    I'm not sure how much use it is in other contexts. TTS, when it was popular some years ago, was mostly led by a few Things Explainers leading a large group of members that could probably fit into most of the other categories, except it was generally unnecessary to peg them to that level of detail. Folks could turn up or not, as they wanted.

    Ditto WvW. I suppose you could tease out those personalities in a WvW community over time, but from a Guild Leader Needs to Give Specific Emotional Support to This Type of Person so that they don't leave the guild angle, it doesn't seem necessary in that context either. Unless the guild is some kind of pro WvW guild where only specialized build members get to attend their raids. In my experience, they still are open to taking all their members along as long as the basic requirements are met, no matter the personality type.
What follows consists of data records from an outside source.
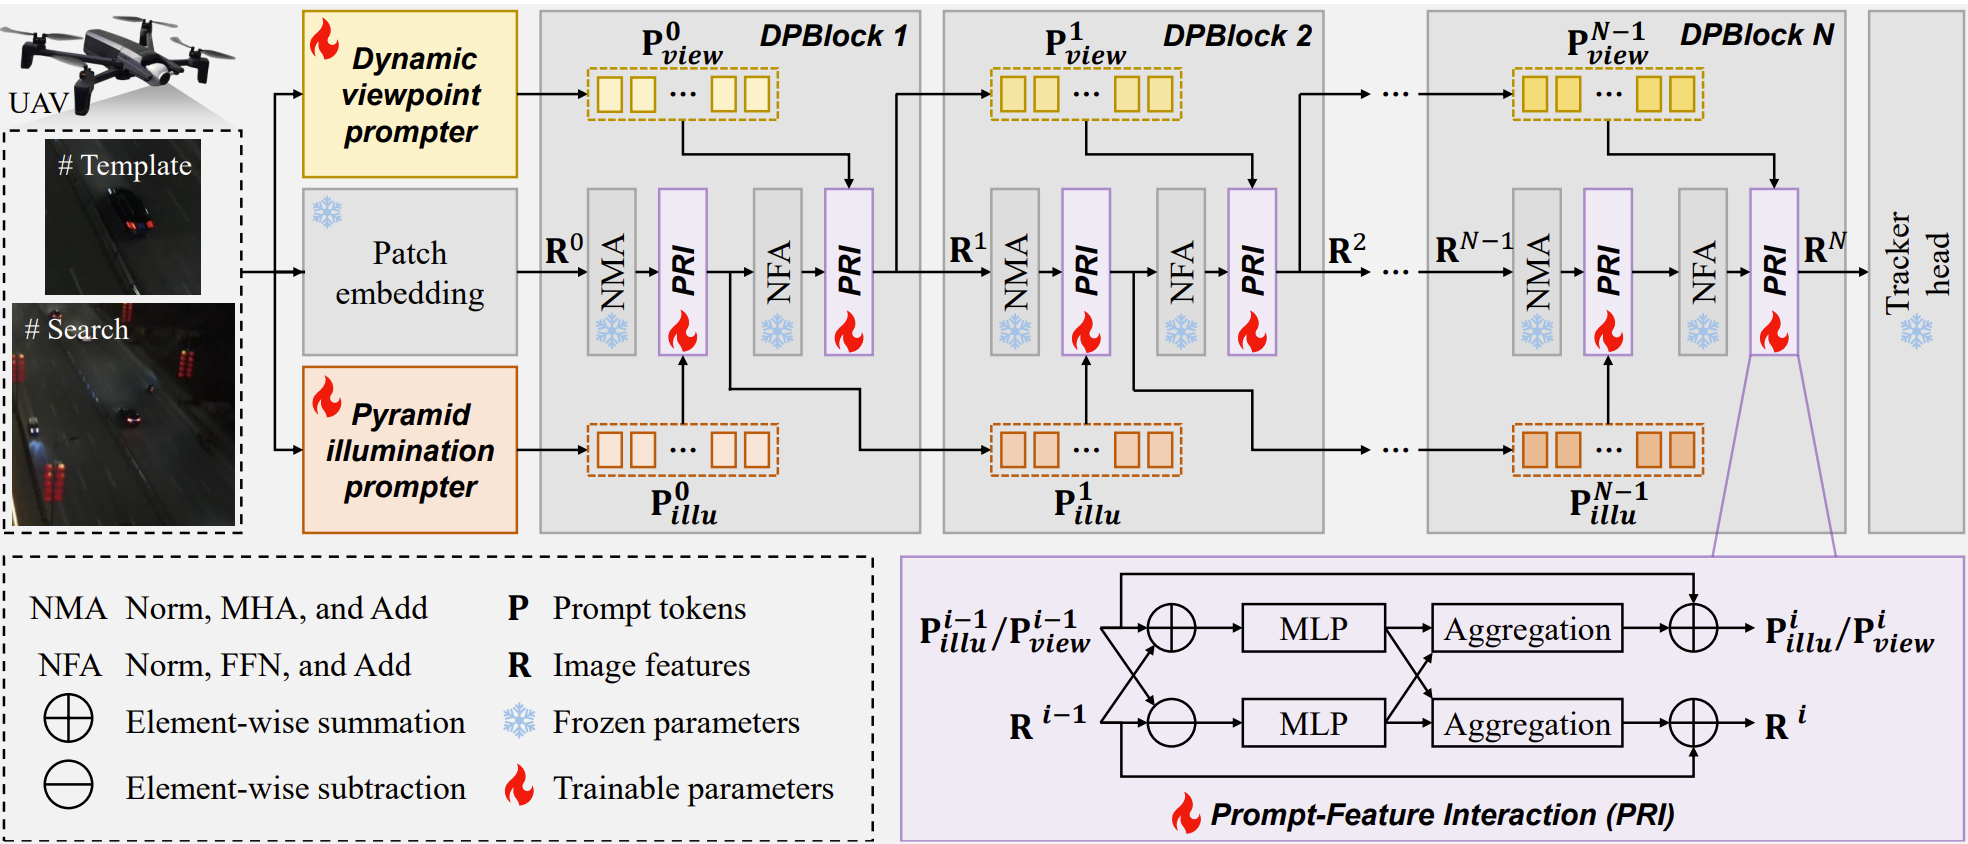
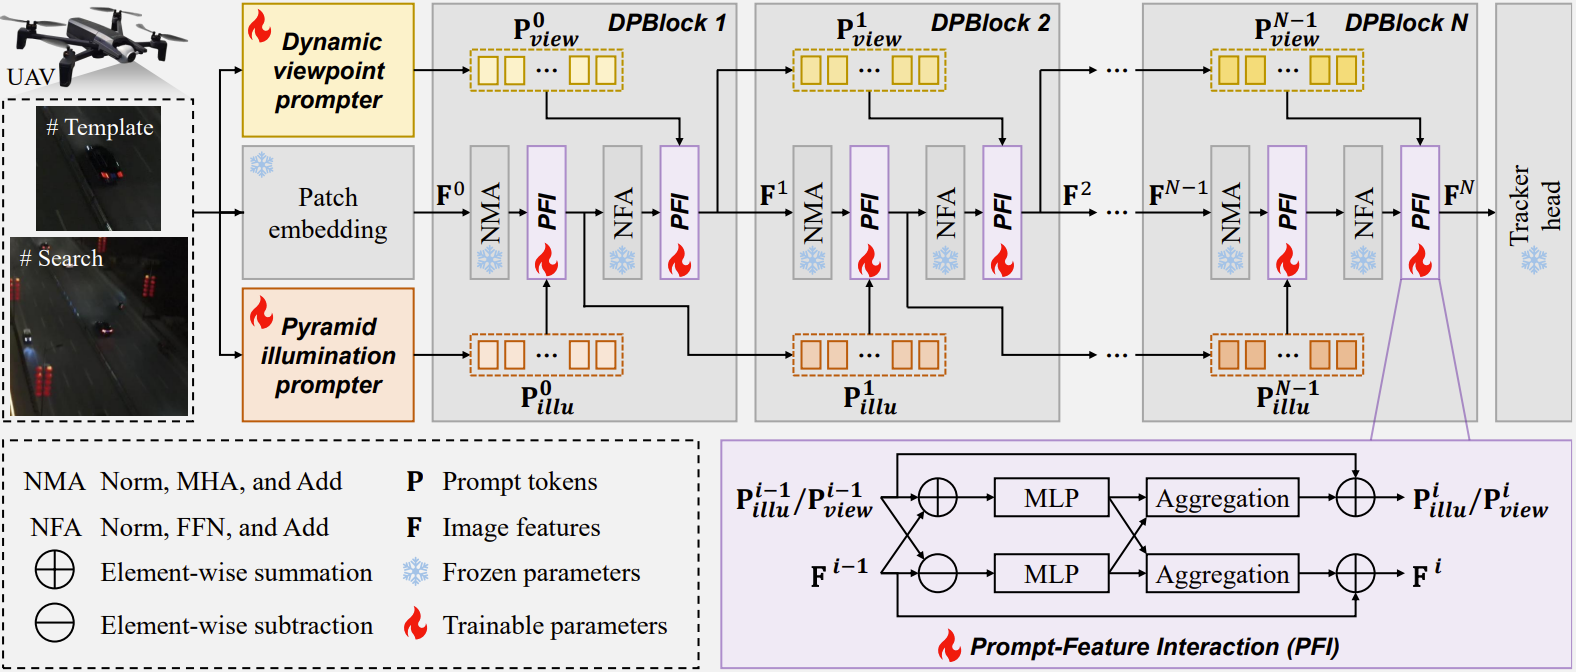
update

diff --git a/README.md b/README.md
@@ -11,12 +11,16 @@ A simple and effective tracking framework for nighttime UAV Tracking.
 </p>
 
 ## 📣 News
-- **[2026.02]** Model checkpoints and raw tracking results coming soon!
+- **[2026.03]** Model checkpoints and raw tracking results are now available!
 - **[2026.02]** Our paper has been accepted by ICRA 2026! 🎉
 
 ## 📁 Download
-- **Models Checkpoints**: [Baidu Netdisk](LINK_TO_MODEL) (Code: XXXX)
-- **Tracking Results**: [Baidu Netdisk](LINK_TO_RESULTS) (Code: XXXX)
+- **Model Checkpoints**:
+  - [Baidu Netdisk](https://pan.baidu.com/s/1Dr7cq8hMi6qK3u006OQ51Q) (Code: ac7z)
+  - [Google Drive](https://drive.google.com/drive/folders/1YkUyK5V7F63DMDP0W8FZPAXLCXWrT2Ex?usp=drive_link)
+- **Raw Tracking Results**:
+  - [Baidu Netdisk](https://pan.baidu.com/s/1CJLEbk9XfFOSstZllTrINg) (Code: haax)
+  - [Google Drive](https://drive.google.com/drive/folders/1wxpvaYglka2jMWmR2sG0qVJKtjuhnyjX?usp=drive_link)
 
 ## 🖥 Environment
 This repo is using Pytorch 2.1.2 with CUDA 11.8.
    And when you can belong to multiple guilds, there is less of a onus for one guild to provide everything, cushy emotional support and all, to a member for fear of them leaving for greener pastures.

    1. Yes, it's very much the description of a conventional medium-size general PvE/raiding guild I would say. It's interesting to me, though, to see how many of the Guild recruitment messages in GW2 still attempt to appeal to that demographic with assurances of regular or even daily "Events", sometimes even including things like quizzes and trivia contests, as though the main purpose of the guilds is to keep its members both entertained and occupied.

      As for TTS and the explaining, if you go to Triple Wurm on an organized run today you'll still hear the same very lengthy explanations. I timed it once and the full explanation lasted nearly 15 minutes without a break! Not sure who's running it at present but someone does pretty much every day. I think it was EOS last time I went. I still need one head for the very last Achi - I ought to do that one day...


Wider Two Column Modification courtesy of The Blogger Guide